Wednesday, October 13, 2010

The Interesting Sacrificed Exchange

TISE (not TIFE) is a post I've been trying to get around to writing for about three or four months now. Ever since I wrote One for Tom, a post based on a fine attacking game by Jacob Aagaard, I, like T.C., have become increasingly obsessed with exchange sacrifices.

Since June I've written a few posts on the theme of giving up a rook for a minor piece. There was RCP VI (Raymondo giving up material to grab the light-squares); RCP VII (which included the game Wade-RDK, a battle which contained a defensive exchange sac that helped our hero with the British Championship); A Collection of Dutch bits and bobs (two sacs from Simon Williams' DVD The Killer Dutch); and I was planning a post on Petrosian's wonderful sac against Reshevsky from Zurich 1953 too but EJH got there before me (My favourite moves XII).

The more I look for them, the more I discover there are so many different kinds of exchange sacrifice. Perhaps, like eskimos finding the need for a gazillion different words for snow, chess players should invent a few new terms to be able to distinguish between the various ways exchanges can be given up.

Shirov-Bareev, Lvov Zonal 1990 features two very different exchange sacrifices from the (then) Latvian soon-to-be SuperGM. Dissimilar, but both archetypes; both good examples of a certain kind of exchange sacrifice.

In his comments for Grandmaster Video, Shirov says that he'd originally intended 13. Rc1 but then came to believe that it wouldn't give him any advantage. This was a game he had to win, so he chose instead to mix things up by giving up a rook to get Black's powerful bishop off of the board.

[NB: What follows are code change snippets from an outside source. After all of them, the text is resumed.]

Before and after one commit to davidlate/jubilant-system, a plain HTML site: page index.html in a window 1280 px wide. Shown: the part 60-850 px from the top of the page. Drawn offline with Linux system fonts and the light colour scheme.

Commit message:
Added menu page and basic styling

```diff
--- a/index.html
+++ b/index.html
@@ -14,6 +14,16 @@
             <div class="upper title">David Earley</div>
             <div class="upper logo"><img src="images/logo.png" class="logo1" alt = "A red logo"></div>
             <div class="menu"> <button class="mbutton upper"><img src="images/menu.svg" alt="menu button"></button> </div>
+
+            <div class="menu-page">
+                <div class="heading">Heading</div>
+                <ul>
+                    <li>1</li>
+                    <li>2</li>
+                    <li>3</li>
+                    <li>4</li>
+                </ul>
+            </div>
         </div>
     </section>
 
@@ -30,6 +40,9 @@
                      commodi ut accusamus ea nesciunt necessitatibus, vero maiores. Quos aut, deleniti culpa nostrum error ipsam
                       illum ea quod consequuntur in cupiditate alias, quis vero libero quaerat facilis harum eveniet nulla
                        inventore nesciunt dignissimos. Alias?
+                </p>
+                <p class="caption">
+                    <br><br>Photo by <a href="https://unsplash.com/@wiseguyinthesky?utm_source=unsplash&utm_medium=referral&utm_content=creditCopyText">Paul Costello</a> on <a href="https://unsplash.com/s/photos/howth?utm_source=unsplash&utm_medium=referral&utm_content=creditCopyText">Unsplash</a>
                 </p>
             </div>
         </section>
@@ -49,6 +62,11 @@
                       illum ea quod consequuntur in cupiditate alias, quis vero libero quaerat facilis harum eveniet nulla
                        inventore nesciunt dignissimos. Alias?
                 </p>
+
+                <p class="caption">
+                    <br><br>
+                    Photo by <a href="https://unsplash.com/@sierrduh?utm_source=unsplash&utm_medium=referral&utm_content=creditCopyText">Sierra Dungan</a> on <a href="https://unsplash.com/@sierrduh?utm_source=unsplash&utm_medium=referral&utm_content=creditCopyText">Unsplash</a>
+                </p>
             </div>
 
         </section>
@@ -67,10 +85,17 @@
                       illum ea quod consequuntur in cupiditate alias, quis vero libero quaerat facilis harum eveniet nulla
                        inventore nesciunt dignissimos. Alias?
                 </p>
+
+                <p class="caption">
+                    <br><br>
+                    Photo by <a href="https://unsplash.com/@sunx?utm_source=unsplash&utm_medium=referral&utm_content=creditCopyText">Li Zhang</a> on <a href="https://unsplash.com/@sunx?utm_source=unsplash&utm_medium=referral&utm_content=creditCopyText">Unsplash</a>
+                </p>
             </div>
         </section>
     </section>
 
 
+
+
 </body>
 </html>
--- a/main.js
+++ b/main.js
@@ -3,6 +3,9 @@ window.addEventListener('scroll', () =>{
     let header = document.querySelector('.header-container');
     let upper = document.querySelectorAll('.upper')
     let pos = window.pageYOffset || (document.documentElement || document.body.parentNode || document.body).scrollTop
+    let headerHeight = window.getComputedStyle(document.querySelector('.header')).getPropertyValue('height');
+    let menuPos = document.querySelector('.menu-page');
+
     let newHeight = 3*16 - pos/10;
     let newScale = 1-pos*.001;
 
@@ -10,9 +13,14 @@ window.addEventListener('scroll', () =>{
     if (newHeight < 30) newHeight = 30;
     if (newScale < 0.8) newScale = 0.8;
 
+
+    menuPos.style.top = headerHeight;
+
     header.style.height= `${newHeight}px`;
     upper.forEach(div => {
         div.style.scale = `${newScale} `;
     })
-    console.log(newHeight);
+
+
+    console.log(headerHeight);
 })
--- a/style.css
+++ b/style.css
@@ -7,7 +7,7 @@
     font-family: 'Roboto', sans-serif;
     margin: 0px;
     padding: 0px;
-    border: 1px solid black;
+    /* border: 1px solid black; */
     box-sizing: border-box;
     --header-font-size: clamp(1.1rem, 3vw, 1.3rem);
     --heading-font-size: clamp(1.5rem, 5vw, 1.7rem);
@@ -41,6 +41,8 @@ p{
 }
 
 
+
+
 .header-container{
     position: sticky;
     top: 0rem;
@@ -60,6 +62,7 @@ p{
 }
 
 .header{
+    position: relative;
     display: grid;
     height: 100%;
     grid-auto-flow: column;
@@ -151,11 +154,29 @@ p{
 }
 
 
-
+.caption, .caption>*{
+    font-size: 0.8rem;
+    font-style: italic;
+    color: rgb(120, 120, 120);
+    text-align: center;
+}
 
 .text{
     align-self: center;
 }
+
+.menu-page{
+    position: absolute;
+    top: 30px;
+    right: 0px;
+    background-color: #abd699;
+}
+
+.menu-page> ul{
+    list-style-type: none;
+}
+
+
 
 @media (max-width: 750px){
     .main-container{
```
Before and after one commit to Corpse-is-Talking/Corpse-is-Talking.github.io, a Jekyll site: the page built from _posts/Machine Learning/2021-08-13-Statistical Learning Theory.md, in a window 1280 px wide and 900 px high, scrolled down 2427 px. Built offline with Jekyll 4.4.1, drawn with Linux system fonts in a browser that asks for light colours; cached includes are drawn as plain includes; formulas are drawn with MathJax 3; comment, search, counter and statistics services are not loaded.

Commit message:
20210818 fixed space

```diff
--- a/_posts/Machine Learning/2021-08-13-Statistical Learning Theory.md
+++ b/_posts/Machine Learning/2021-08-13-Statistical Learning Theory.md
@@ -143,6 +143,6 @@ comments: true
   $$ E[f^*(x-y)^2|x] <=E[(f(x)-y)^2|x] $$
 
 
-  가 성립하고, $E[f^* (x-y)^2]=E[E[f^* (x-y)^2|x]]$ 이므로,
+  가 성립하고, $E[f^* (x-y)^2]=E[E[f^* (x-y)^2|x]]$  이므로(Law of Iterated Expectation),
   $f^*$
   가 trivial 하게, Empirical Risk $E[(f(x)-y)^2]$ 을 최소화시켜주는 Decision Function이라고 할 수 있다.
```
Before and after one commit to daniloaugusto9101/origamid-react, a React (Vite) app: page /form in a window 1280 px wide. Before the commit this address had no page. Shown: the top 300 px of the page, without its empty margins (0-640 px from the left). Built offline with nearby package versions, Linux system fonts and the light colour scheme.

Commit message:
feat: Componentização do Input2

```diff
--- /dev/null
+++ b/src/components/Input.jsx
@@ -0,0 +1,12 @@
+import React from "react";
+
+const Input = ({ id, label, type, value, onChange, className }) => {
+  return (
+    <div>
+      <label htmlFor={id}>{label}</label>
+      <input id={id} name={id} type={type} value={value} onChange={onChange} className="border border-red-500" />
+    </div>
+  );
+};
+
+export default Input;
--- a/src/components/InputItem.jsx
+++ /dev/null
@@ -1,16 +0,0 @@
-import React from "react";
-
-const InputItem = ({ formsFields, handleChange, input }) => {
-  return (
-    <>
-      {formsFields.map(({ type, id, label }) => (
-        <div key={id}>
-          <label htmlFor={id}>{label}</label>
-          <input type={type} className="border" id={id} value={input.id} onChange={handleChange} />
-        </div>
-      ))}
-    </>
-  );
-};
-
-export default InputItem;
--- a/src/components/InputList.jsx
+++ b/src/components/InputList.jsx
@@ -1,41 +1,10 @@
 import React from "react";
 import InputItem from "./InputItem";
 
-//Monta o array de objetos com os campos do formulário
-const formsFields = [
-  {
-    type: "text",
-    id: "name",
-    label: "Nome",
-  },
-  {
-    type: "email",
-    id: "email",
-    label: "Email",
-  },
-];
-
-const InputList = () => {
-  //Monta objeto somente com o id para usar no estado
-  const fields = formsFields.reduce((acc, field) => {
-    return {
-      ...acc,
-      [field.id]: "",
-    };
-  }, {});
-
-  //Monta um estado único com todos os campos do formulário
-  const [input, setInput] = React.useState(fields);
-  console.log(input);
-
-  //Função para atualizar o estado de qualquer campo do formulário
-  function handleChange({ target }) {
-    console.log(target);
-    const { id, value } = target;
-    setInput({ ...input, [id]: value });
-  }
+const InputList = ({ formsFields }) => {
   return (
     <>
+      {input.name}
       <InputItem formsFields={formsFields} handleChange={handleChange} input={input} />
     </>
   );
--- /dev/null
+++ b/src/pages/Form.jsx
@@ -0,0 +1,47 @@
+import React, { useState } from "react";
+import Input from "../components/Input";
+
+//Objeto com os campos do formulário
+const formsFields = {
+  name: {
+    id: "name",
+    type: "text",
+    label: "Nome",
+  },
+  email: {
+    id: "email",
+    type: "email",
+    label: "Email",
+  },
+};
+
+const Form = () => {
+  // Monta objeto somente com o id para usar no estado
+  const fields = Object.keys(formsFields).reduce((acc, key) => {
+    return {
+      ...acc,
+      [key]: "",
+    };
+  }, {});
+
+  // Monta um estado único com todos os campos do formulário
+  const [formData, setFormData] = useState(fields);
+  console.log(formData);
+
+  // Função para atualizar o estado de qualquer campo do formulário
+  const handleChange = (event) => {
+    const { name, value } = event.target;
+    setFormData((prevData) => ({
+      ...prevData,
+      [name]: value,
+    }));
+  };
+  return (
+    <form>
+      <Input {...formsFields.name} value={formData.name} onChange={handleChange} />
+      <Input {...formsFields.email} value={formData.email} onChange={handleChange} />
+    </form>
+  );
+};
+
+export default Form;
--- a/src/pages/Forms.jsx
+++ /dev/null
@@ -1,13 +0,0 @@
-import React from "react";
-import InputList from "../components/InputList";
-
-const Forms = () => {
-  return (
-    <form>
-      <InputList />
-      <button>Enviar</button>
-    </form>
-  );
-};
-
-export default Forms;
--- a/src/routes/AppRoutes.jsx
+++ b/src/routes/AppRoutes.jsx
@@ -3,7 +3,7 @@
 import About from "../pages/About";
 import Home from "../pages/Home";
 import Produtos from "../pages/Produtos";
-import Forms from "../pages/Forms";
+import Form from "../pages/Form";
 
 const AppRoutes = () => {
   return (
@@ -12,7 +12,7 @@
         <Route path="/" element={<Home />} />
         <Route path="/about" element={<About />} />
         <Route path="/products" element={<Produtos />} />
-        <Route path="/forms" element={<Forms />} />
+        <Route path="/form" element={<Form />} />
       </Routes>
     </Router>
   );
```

Obviously, 13. Nf3 is a purely positional sacrifice. Shirov has no intention of regaining the material in the foreseeable future, nor is he gaining chances to attack Bareev's king. It's a funny kind of sacrifice in that it only takes a glance to see that there will definitely be compensation based around White's dark-square play and Black's draughty king, but judging whether there will be enough is fiendishly difficult (impossible, actually, if you're me).

13. Nf3

Twenty moves later Shirov gives up rook for bishop a second time, or would have done had Bareev not declined the material (with a counter exchange sac, no less). 33. ... Kxe6 would have led to a position in which Black was two exchanges for two pawns ahead, but he spurned the sacrifice because of a specific tactical sequence that would have led to immediate disaster.

Two very different kinds of exchange sacrifice, then. The first is a question of judgement: a decision informed by variations, perhaps, but ultimately the kind of move you make without knowing for sure exactly how the game will go. The second, however, has a concrete solution: 'if he takes the rook with his king then x, y and z follows and I win'.

That's the theory, anyway. I didn't fully understand the positional judgement behind the first ex sac and I couldn't find the winning line for White after 33. Rxe6 Kxe6 either. I'm sure, however, the S&BC Blog readership can do better.

33. Rxe6

The Interesting Sacrificed Exchange Index


Tom Chivers said...

I got the immediate follow up to 33...Kxe6 right, but then missed the second move, and had to ask Rybka :(

Adam Fysh-Foskett said...

Took me a while, but I think I got it:
1. ... Kxe6 2. Bb7 Qa7 3. Qb5 Kf7 4. Qd7+
It didn't occur to me that the light-squared bishop had any role other than to come to d5

Chris Morgan said...

I've never played a positional exchange sacrifice in a game - it definitely seems to be a mark of advanced positional understanding. I once played a club game as black against a player who wasn't highly graded, but was one of those wily club players you suspect might have been graded a lot higher at some point. The game began: 1.e4 d5
2.exd5 Nf6 3.Bb5 Bd7 4.Bc4 b5 5.Bb3 a5 6.a4 bxa4 7.Rxa4!? Bxa4 8.Bxa4 Nbd7 9. Bc6
I don't think his exchange sac necessarily put him in a better position, but I found it a very unpleasant position to play and he went on to win.

Jonathan B said...

Adam is right: Bb7 is the key idea.

Tom Chivers said...

Rybka thinks white is better in your sequence Chris!

Ariokz said...

White intends to correct his doubled pawns a2 and a4 and advance them as passed pawns!
1......Kxe6 2.Bd5+ ..... Kd7, 3.Qb5+.... QxQ 4.axQ followed by a2-a4.
the doubled pawn issue is solve and their advance is imminent.